With Mike Fisher’s injury given a preliminary recover time that takes until about the time of the Winter Classic, assuming no set backs, the Nashville Predators are now in dire need of a quality center. Having spent the assets to acquire James Neal and Filip Forsberg in the last fifteen months, the time and the circumstances are right to double down and aim for a playoff position again.

Shea Weber is signed, rested, and should have a chip on his shoulder after another season where he probably should have gotten the Norris, or at least finished second. Seth Jones has spent a year learning the NHL. Craig Smith and Colin Wilson are now tested NHL players who have weathered the storm of disastrous seasons. Most importantly Pekka Rinne is healthy and ready for the hunt.
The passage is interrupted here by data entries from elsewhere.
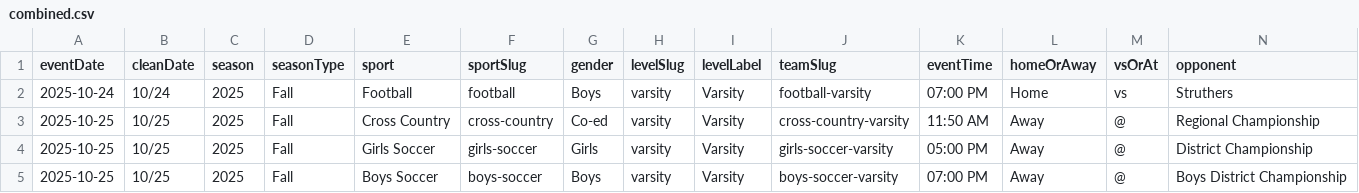
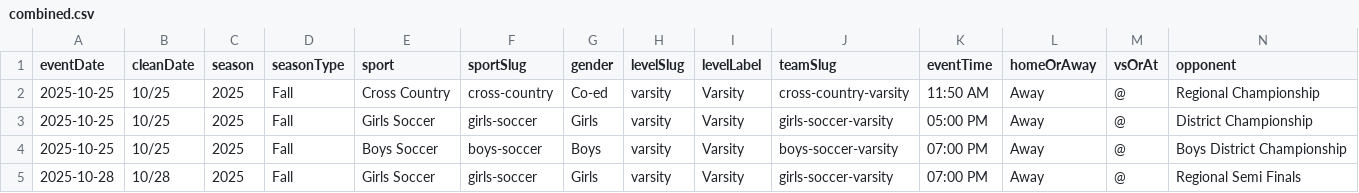
Before and after one commit to nruggieri-poland/schedules, a CSV file: rollups/varsity/combined.csv, drawn as a sheet; only a part is shown; the shorter side is filled out with more unchanged rows; rows hold the shown columns only; the diff names each change by its address in the sheet, - before the commit and + after, or states it on an @@ line.

```diff
--- a/rollups/varsity/combined.csv
+++ b/rollups/varsity/combined.csv
-row 2: 2025-10-24 | 10/24 | 2025 | Fall | Football | football | Boys | varsity | Varsity | football-varsity | 07:00 PM | Home | vs | Struthers
```
Also changed, not shown: teams/football-varsity.csv, 12 other files.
Out on the coast are the Boston Bruins, for many reasons the team is in cap jail and the situation isn’t going to get better any time soon with Soderberg, Boychuck, McQuaid, and Hamilton all due new contracts next year, and that’s with Torey Krug and Reilly Smith still unsigned right now. With moderate salary increases you’re likely looking at about $12 million in salary minimum between these players. Someone has to go.

Bergeron has a no movement clause and trading him for anything less than 6 first round draft picks, the Holy Grail and a roster player is likely to result in Peter Chiarelli being burned in effigy outside the Garden, (and also lower concessions, ticket sales and merchandise).  Chris Kelly, when healthy, is a great penalty killer, a top shelf checking line center, and the type of all around good dude that teams seek out, unfortunately he finished last season on the shelf, and has a full no trade clause. He’s also not the type of center the Nashville Predators currently need.  Greg Campbell is a fourth line version of Kelly with all the same problems, excepting the no trade clause.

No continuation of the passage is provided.